The records follow. Copy each one exactly.
# # # #
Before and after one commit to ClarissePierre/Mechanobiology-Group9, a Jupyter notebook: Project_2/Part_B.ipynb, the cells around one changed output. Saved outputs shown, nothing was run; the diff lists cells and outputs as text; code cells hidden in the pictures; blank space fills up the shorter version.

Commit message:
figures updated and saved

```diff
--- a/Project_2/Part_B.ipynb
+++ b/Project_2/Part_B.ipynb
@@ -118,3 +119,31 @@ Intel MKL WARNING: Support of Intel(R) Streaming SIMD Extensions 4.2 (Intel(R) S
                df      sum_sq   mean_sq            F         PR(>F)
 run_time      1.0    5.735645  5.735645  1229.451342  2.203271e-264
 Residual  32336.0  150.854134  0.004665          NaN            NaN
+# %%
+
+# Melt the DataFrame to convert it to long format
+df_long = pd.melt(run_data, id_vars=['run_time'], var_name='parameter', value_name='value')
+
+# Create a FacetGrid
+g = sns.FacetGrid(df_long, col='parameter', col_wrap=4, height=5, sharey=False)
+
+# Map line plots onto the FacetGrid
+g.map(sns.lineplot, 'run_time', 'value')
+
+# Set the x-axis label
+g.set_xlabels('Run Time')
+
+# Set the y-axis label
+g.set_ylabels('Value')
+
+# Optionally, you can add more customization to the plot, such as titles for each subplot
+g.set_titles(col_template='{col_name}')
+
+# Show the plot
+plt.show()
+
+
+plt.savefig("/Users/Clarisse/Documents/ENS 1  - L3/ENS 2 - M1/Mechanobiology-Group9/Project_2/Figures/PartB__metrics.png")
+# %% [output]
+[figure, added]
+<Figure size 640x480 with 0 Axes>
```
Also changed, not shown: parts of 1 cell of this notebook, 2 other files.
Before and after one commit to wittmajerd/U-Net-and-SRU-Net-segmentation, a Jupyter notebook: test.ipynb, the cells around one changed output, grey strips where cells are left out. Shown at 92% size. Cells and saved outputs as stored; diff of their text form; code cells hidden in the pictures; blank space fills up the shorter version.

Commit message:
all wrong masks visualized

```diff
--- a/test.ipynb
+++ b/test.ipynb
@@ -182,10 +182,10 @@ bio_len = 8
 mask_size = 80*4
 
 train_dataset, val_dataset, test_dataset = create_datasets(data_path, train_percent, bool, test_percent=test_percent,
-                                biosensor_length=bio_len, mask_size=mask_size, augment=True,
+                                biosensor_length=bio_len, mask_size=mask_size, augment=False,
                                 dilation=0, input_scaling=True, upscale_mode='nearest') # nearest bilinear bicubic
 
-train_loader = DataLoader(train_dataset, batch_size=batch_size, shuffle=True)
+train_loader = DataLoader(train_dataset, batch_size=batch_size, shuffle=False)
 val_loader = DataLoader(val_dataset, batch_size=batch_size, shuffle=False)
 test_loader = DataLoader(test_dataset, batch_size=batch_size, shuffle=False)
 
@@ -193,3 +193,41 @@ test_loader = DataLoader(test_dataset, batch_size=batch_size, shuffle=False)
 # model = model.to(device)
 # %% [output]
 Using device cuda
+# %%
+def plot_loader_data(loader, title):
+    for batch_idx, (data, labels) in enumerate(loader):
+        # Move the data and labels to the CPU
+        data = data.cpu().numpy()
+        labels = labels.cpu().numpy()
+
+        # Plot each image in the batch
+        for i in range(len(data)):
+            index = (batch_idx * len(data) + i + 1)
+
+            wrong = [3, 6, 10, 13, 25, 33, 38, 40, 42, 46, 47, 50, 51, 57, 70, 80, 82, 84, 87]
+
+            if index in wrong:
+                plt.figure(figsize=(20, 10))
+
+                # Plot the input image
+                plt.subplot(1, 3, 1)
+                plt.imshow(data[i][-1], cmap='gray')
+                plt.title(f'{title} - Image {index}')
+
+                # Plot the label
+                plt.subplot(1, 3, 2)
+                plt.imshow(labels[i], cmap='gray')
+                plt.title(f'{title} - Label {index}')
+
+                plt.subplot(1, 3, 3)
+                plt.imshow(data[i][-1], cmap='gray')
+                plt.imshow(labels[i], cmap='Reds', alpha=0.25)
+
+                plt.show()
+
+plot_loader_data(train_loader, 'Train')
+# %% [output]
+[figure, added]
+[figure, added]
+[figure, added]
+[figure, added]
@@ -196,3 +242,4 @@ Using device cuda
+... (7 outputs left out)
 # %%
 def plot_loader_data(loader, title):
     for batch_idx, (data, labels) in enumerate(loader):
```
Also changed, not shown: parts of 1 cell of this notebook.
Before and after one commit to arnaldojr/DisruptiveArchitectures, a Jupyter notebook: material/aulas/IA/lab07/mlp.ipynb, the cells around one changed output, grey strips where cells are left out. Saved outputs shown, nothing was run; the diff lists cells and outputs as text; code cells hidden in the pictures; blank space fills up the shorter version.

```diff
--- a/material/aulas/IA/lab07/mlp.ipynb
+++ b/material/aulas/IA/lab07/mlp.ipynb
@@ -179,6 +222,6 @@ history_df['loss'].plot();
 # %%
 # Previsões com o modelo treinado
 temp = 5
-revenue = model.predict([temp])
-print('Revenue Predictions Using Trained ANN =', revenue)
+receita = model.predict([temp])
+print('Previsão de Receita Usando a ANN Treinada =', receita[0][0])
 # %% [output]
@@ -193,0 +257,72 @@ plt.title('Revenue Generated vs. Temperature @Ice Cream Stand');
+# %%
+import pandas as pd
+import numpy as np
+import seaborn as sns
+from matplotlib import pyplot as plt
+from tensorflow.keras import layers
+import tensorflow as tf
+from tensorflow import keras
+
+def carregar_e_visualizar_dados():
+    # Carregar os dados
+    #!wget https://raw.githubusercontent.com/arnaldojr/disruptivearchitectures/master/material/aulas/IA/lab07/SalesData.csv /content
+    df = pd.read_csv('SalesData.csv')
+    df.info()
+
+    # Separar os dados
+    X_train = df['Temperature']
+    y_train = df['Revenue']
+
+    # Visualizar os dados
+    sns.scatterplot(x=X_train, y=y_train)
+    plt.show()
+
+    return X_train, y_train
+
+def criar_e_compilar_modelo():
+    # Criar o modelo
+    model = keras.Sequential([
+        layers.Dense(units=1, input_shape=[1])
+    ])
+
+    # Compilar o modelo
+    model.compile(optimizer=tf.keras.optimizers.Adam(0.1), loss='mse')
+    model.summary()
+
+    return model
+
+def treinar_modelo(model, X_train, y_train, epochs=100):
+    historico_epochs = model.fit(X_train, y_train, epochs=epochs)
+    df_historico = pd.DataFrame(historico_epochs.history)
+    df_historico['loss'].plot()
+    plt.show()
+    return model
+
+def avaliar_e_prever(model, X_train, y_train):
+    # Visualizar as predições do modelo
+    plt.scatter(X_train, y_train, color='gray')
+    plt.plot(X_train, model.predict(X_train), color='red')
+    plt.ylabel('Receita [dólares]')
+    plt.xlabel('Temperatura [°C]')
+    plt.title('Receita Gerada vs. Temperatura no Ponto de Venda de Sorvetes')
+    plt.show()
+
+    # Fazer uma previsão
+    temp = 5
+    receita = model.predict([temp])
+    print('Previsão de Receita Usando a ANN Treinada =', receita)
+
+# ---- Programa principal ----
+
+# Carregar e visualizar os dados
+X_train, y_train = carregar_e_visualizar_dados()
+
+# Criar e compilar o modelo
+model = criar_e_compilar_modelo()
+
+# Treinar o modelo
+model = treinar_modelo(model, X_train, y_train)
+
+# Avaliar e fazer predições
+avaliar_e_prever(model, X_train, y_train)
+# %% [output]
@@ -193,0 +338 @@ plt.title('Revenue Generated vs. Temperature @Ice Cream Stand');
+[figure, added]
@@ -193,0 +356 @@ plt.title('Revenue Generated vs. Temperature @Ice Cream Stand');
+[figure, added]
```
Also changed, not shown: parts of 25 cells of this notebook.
# # # #
Your response:
Before and after one commit to ClarissePierre/Mechanobiology-Group9, a Jupyter notebook: Project_2/Part_B.ipynb, the cells around one changed output. Saved outputs shown, nothing was run; the diff lists cells and outputs as text; code cells hidden in the pictures; blank space fills up the shorter version.

Commit message:
figures updated and saved

```diff
--- a/Project_2/Part_B.ipynb
+++ b/Project_2/Part_B.ipynb
@@ -118,3 +119,31 @@ Intel MKL WARNING: Support of Intel(R) Streaming SIMD Extensions 4.2 (Intel(R) S
                df      sum_sq   mean_sq            F         PR(>F)
 run_time      1.0    5.735645  5.735645  1229.451342  2.203271e-264
 Residual  32336.0  150.854134  0.004665          NaN            NaN
+# %%
+
+# Melt the DataFrame to convert it to long format
+df_long = pd.melt(run_data, id_vars=['run_time'], var_name='parameter', value_name='value')
+
+# Create a FacetGrid
+g = sns.FacetGrid(df_long, col='parameter', col_wrap=4, height=5, sharey=False)
+
+# Map line plots onto the FacetGrid
+g.map(sns.lineplot, 'run_time', 'value')
+
+# Set the x-axis label
+g.set_xlabels('Run Time')
+
+# Set the y-axis label
+g.set_ylabels('Value')
+
+# Optionally, you can add more customization to the plot, such as titles for each subplot
+g.set_titles(col_template='{col_name}')
+
+# Show the plot
+plt.show()
+
+
+plt.savefig("/Users/Clarisse/Documents/ENS 1  - L3/ENS 2 - M1/Mechanobiology-Group9/Project_2/Figures/PartB__metrics.png")
+# %% [output]
+[figure, added]
+<Figure size 640x480 with 0 Axes>
```
Also changed, not shown: parts of 1 cell of this notebook, 2 other files.
Before and after one commit to wittmajerd/U-Net-and-SRU-Net-segmentation, a Jupyter notebook: test.ipynb, the cells around one changed output, grey strips where cells are left out. Shown at 92% size. Cells and saved outputs as stored; diff of their text form; code cells hidden in the pictures; blank space fills up the shorter version.

Commit message:
all wrong masks visualized

```diff
--- a/test.ipynb
+++ b/test.ipynb
@@ -182,10 +182,10 @@ bio_len = 8
 mask_size = 80*4
 
 train_dataset, val_dataset, test_dataset = create_datasets(data_path, train_percent, bool, test_percent=test_percent,
-                                biosensor_length=bio_len, mask_size=mask_size, augment=True,
+                                biosensor_length=bio_len, mask_size=mask_size, augment=False,
                                 dilation=0, input_scaling=True, upscale_mode='nearest') # nearest bilinear bicubic
 
-train_loader = DataLoader(train_dataset, batch_size=batch_size, shuffle=True)
+train_loader = DataLoader(train_dataset, batch_size=batch_size, shuffle=False)
 val_loader = DataLoader(val_dataset, batch_size=batch_size, shuffle=False)
 test_loader = DataLoader(test_dataset, batch_size=batch_size, shuffle=False)
 
@@ -193,3 +193,41 @@ test_loader = DataLoader(test_dataset, batch_size=batch_size, shuffle=False)
 # model = model.to(device)
 # %% [output]
 Using device cuda
+# %%
+def plot_loader_data(loader, title):
+    for batch_idx, (data, labels) in enumerate(loader):
+        # Move the data and labels to the CPU
+        data = data.cpu().numpy()
+        labels = labels.cpu().numpy()
+
+        # Plot each image in the batch
+        for i in range(len(data)):
+            index = (batch_idx * len(data) + i + 1)
+
+            wrong = [3, 6, 10, 13, 25, 33, 38, 40, 42, 46, 47, 50, 51, 57, 70, 80, 82, 84, 87]
+
+            if index in wrong:
+                plt.figure(figsize=(20, 10))
+
+                # Plot the input image
+                plt.subplot(1, 3, 1)
+                plt.imshow(data[i][-1], cmap='gray')
+                plt.title(f'{title} - Image {index}')
+
+                # Plot the label
+                plt.subplot(1, 3, 2)
+                plt.imshow(labels[i], cmap='gray')
+                plt.title(f'{title} - Label {index}')
+
+                plt.subplot(1, 3, 3)
+                plt.imshow(data[i][-1], cmap='gray')
+                plt.imshow(labels[i], cmap='Reds', alpha=0.25)
+
+                plt.show()
+
+plot_loader_data(train_loader, 'Train')
+# %% [output]
+[figure, added]
+[figure, added]
+[figure, added]
+[figure, added]
@@ -196,3 +242,4 @@ Using device cuda
+... (7 outputs left out)
 # %%
 def plot_loader_data(loader, title):
     for batch_idx, (data, labels) in enumerate(loader):
```
Also changed, not shown: parts of 1 cell of this notebook.
Before and after one commit to arnaldojr/DisruptiveArchitectures, a Jupyter notebook: material/aulas/IA/lab07/mlp.ipynb, the cells around one changed output, grey strips where cells are left out. Saved outputs shown, nothing was run; the diff lists cells and outputs as text; code cells hidden in the pictures; blank space fills up the shorter version.

```diff
--- a/material/aulas/IA/lab07/mlp.ipynb
+++ b/material/aulas/IA/lab07/mlp.ipynb
@@ -179,6 +222,6 @@ history_df['loss'].plot();
 # %%
 # Previsões com o modelo treinado
 temp = 5
-revenue = model.predict([temp])
-print('Revenue Predictions Using Trained ANN =', revenue)
+receita = model.predict([temp])
+print('Previsão de Receita Usando a ANN Treinada =', receita[0][0])
 # %% [output]
@@ -193,0 +257,72 @@ plt.title('Revenue Generated vs. Temperature @Ice Cream Stand');
+# %%
+import pandas as pd
+import numpy as np
+import seaborn as sns
+from matplotlib import pyplot as plt
+from tensorflow.keras import layers
+import tensorflow as tf
+from tensorflow import keras
+
+def carregar_e_visualizar_dados():
+    # Carregar os dados
+    #!wget https://raw.githubusercontent.com/arnaldojr/disruptivearchitectures/master/material/aulas/IA/lab07/SalesData.csv /content
+    df = pd.read_csv('SalesData.csv')
+    df.info()
+
+    # Separar os dados
+    X_train = df['Temperature']
+    y_train = df['Revenue']
+
+    # Visualizar os dados
+    sns.scatterplot(x=X_train, y=y_train)
+    plt.show()
+
+    return X_train, y_train
+
+def criar_e_compilar_modelo():
+    # Criar o modelo
+    model = keras.Sequential([
+        layers.Dense(units=1, input_shape=[1])
+    ])
+
+    # Compilar o modelo
+    model.compile(optimizer=tf.keras.optimizers.Adam(0.1), loss='mse')
+    model.summary()
+
+    return model
+
+def treinar_modelo(model, X_train, y_train, epochs=100):
+    historico_epochs = model.fit(X_train, y_train, epochs=epochs)
+    df_historico = pd.DataFrame(historico_epochs.history)
+    df_historico['loss'].plot()
+    plt.show()
+    return model
+
+def avaliar_e_prever(model, X_train, y_train):
+    # Visualizar as predições do modelo
+    plt.scatter(X_train, y_train, color='gray')
+    plt.plot(X_train, model.predict(X_train), color='red')
+    plt.ylabel('Receita [dólares]')
+    plt.xlabel('Temperatura [°C]')
+    plt.title('Receita Gerada vs. Temperatura no Ponto de Venda de Sorvetes')
+    plt.show()
+
+    # Fazer uma previsão
+    temp = 5
+    receita = model.predict([temp])
+    print('Previsão de Receita Usando a ANN Treinada =', receita)
+
+# ---- Programa principal ----
+
+# Carregar e visualizar os dados
+X_train, y_train = carregar_e_visualizar_dados()
+
+# Criar e compilar o modelo
+model = criar_e_compilar_modelo()
+
+# Treinar o modelo
+model = treinar_modelo(model, X_train, y_train)
+
+# Avaliar e fazer predições
+avaliar_e_prever(model, X_train, y_train)
+# %% [output]
@@ -193,0 +338 @@ plt.title('Revenue Generated vs. Temperature @Ice Cream Stand');
+[figure, added]
@@ -193,0 +356 @@ plt.title('Revenue Generated vs. Temperature @Ice Cream Stand');
+[figure, added]
```
Also changed, not shown: parts of 25 cells of this notebook.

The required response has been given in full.